What to produce – Run through the records and, wherever a line holds the word "style", return that line.

Stored data –
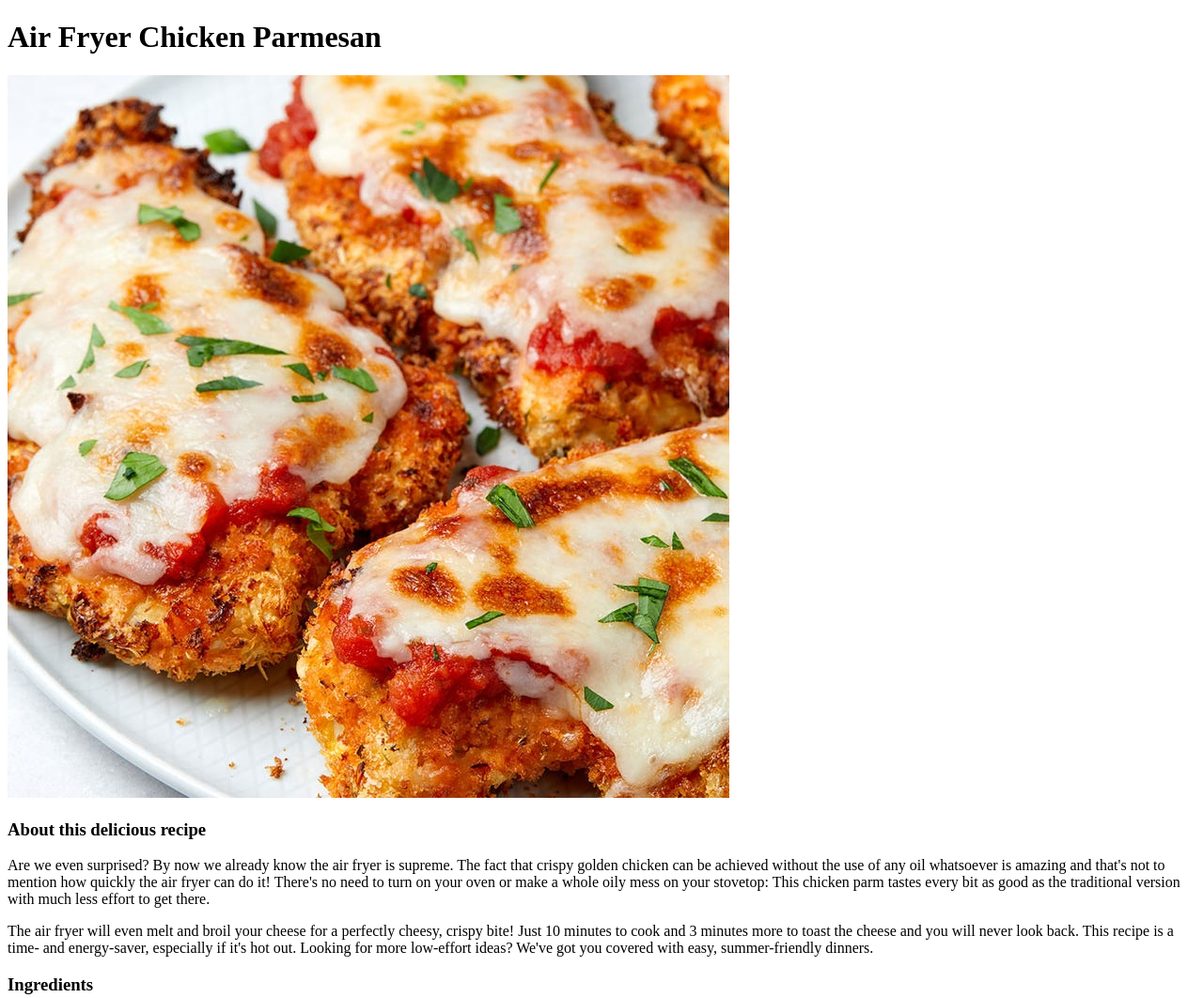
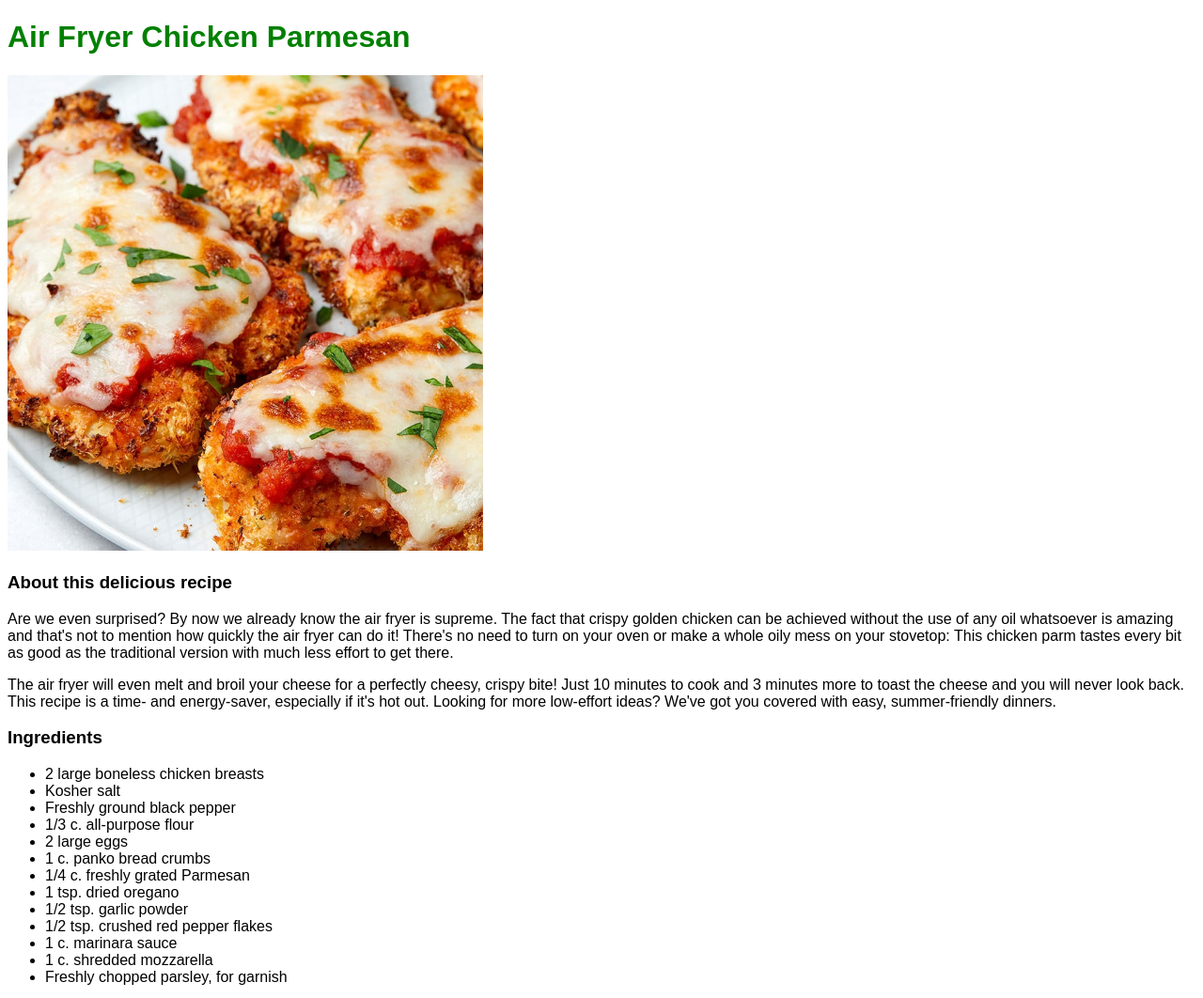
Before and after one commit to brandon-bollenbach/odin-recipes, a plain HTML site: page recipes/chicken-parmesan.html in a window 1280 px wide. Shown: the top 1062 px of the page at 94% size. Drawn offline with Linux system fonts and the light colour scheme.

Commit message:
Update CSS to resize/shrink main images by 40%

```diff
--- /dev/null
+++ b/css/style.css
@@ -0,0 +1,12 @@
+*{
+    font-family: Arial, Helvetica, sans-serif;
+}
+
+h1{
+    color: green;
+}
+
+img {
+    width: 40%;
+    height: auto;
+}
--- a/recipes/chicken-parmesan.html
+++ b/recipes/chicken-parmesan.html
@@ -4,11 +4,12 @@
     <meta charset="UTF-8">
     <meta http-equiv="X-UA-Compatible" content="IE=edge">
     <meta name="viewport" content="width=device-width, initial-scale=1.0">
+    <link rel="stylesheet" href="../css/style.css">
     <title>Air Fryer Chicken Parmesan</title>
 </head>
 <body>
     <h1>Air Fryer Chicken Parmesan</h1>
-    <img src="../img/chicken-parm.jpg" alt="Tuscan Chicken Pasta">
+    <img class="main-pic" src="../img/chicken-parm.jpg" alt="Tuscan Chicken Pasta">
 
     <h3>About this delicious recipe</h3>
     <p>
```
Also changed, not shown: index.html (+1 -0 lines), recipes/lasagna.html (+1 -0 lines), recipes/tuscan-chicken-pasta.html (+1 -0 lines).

Response area –
+++ b/css/style.css
+    <link rel="stylesheet" href="../css/style.css">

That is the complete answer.